··· MATERIAL PROVIDED ···

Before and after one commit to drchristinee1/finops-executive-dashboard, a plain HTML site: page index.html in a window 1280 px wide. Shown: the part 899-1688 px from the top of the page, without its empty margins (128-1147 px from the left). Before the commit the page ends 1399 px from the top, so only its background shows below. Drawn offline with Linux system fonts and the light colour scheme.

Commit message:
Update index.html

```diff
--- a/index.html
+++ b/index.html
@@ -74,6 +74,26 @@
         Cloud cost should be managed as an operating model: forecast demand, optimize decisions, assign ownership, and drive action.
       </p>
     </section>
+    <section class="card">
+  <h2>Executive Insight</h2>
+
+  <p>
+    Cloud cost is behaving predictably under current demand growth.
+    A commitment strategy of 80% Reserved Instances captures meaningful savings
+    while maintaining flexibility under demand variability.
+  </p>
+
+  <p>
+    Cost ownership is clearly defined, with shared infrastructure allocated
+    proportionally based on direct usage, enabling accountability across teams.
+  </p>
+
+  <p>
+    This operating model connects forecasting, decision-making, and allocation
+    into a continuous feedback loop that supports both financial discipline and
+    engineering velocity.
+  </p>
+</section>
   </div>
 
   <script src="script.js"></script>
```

···
··· MATERIAL PROVIDED ···

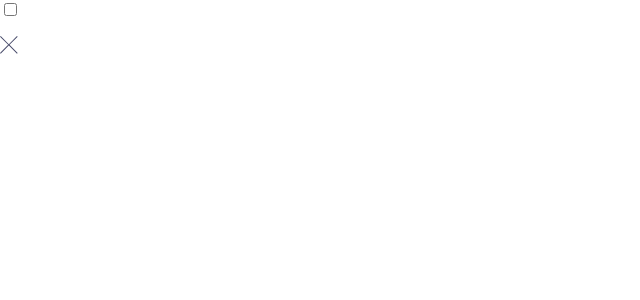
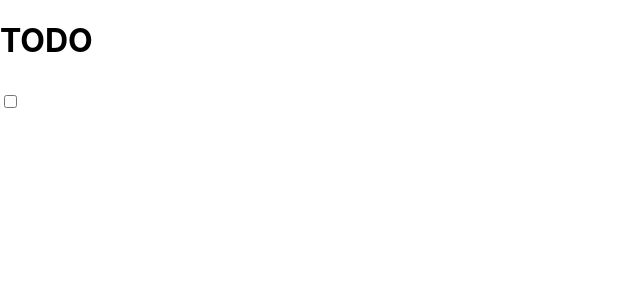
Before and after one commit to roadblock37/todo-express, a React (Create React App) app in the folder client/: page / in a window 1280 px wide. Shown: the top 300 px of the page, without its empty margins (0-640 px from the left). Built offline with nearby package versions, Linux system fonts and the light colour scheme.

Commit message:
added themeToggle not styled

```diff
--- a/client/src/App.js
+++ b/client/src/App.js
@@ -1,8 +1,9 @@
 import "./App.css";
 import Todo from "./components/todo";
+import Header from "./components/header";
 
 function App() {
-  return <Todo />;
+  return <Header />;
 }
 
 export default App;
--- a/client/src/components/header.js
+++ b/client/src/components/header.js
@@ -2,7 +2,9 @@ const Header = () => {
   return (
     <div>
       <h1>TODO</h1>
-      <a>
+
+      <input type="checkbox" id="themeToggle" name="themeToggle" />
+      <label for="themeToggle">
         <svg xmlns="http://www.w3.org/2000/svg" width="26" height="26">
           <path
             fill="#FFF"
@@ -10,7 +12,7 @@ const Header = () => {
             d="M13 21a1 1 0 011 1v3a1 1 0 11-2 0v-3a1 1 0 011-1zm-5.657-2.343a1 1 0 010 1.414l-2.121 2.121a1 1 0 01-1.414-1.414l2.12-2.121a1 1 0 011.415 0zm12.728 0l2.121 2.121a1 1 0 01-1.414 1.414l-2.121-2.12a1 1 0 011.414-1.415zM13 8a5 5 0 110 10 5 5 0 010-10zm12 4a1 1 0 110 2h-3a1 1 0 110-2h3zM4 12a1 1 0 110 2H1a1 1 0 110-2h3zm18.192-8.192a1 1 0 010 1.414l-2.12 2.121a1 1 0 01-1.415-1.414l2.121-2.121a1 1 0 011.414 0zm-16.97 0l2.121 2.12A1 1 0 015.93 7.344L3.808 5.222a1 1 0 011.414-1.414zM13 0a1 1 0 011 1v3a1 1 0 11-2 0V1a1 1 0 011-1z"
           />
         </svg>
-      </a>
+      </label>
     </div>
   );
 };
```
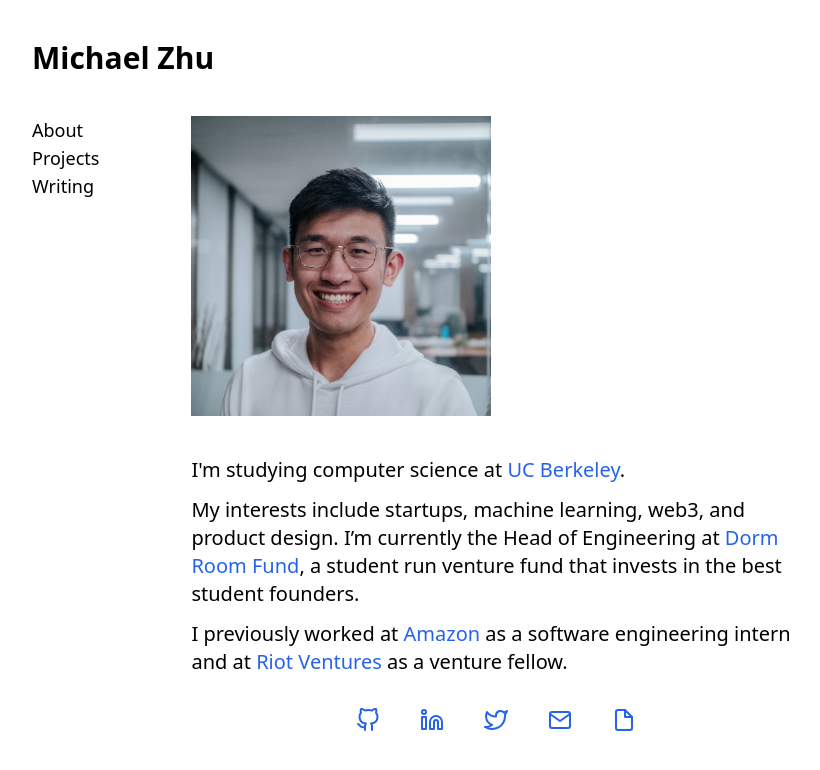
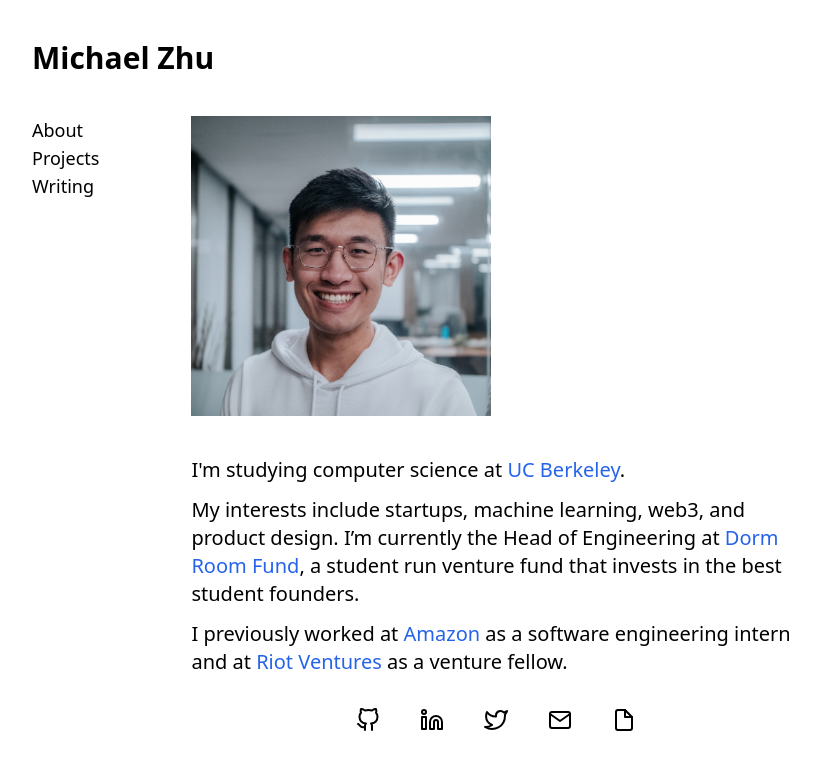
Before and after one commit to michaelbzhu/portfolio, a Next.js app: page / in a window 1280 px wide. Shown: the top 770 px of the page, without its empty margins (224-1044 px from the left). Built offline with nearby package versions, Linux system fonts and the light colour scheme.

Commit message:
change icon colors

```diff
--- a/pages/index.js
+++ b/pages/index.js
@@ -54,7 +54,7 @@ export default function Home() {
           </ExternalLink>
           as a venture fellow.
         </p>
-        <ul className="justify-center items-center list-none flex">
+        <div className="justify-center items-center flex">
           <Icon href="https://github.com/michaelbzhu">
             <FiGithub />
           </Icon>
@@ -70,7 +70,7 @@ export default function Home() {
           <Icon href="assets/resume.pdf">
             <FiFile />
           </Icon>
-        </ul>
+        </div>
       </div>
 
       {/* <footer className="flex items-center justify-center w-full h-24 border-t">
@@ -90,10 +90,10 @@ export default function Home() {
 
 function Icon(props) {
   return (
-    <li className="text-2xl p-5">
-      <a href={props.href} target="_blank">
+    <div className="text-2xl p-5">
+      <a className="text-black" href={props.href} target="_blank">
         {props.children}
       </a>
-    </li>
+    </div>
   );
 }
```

···
··· MATERIAL PROVIDED ···

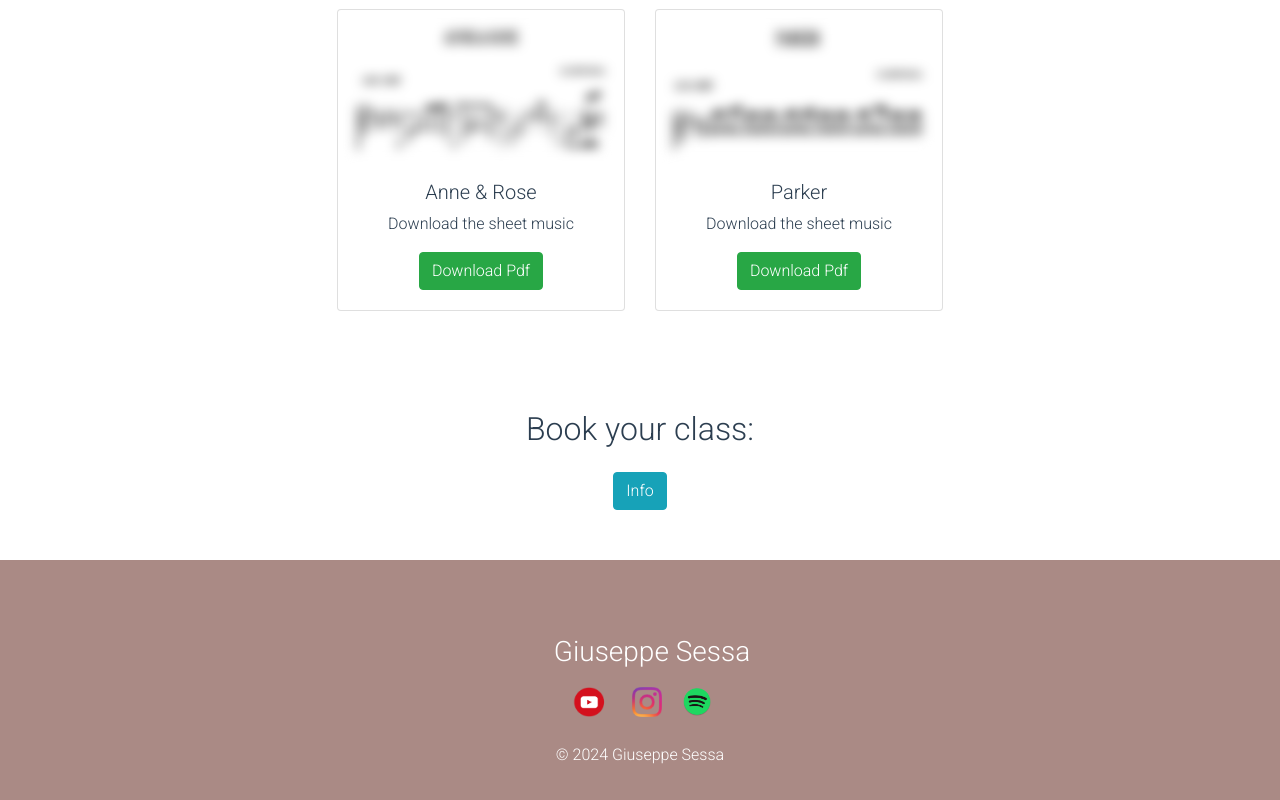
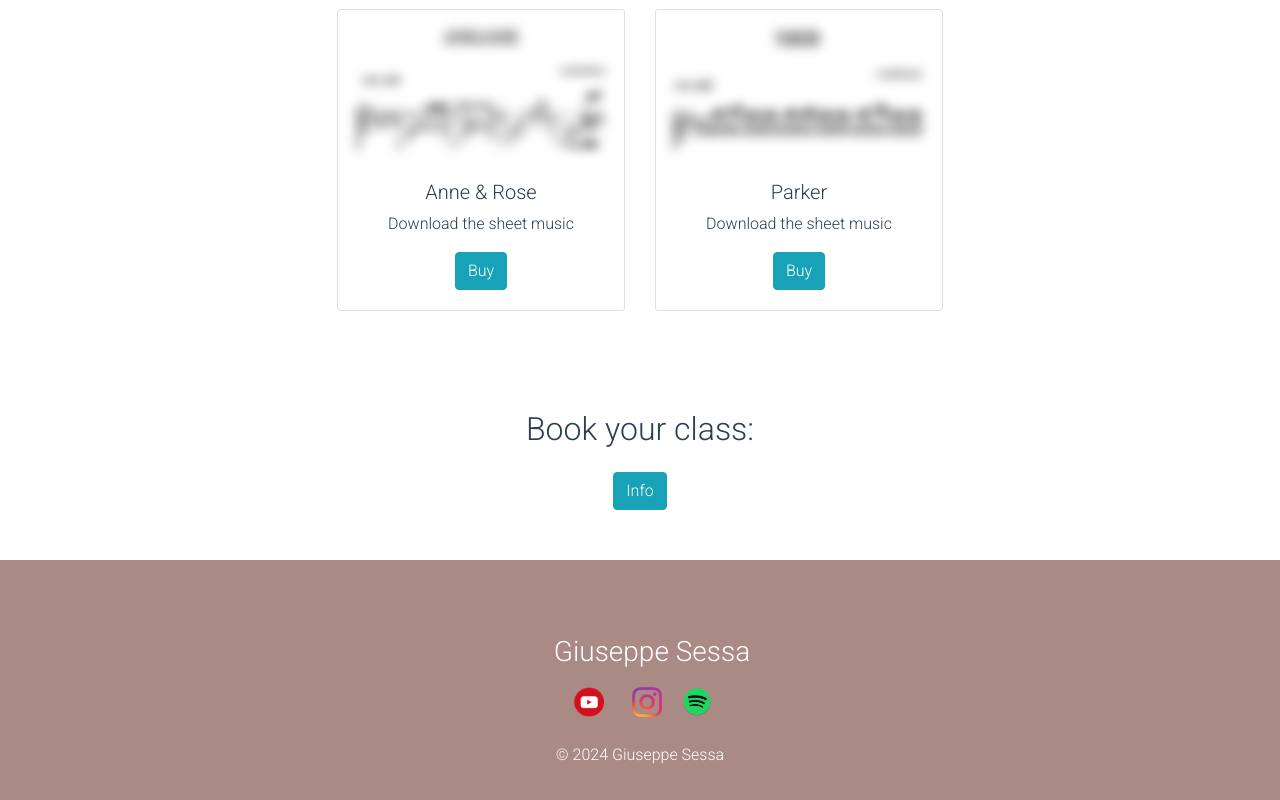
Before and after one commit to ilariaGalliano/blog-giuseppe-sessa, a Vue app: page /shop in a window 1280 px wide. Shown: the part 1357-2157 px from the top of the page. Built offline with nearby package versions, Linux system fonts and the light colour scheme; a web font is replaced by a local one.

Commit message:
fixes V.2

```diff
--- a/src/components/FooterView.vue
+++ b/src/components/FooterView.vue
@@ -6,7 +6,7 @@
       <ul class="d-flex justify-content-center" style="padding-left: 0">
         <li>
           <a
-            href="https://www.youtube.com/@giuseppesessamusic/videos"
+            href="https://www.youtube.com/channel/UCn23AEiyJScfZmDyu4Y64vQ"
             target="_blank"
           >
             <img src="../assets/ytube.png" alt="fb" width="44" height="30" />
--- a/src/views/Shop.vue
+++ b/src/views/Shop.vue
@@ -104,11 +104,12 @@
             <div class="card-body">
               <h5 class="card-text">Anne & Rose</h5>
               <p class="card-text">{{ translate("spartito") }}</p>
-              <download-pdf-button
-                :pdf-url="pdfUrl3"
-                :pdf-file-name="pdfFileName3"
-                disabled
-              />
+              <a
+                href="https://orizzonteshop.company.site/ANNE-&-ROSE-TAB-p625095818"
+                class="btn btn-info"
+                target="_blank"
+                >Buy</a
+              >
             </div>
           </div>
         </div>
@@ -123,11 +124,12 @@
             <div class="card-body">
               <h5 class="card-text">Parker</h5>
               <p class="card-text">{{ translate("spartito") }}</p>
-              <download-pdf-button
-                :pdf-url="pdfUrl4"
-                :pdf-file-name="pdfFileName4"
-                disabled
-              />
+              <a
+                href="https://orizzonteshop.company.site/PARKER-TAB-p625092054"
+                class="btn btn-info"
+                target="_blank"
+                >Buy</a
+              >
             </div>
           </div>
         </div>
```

···

→ EXERCISE OBJECTIVE:
Show the lines above with "card".

→ SOLUTION TO THE EXERCISE:
+    <section class="card">
             <div class="card-body">
               <h5 class="card-text">Anne & Rose</h5>
               <p class="card-text">{{ translate("spartito") }}</p>
             <div class="card-body">
               <h5 class="card-text">Parker</h5>
               <p class="card-text">{{ translate("spartito") }}</p>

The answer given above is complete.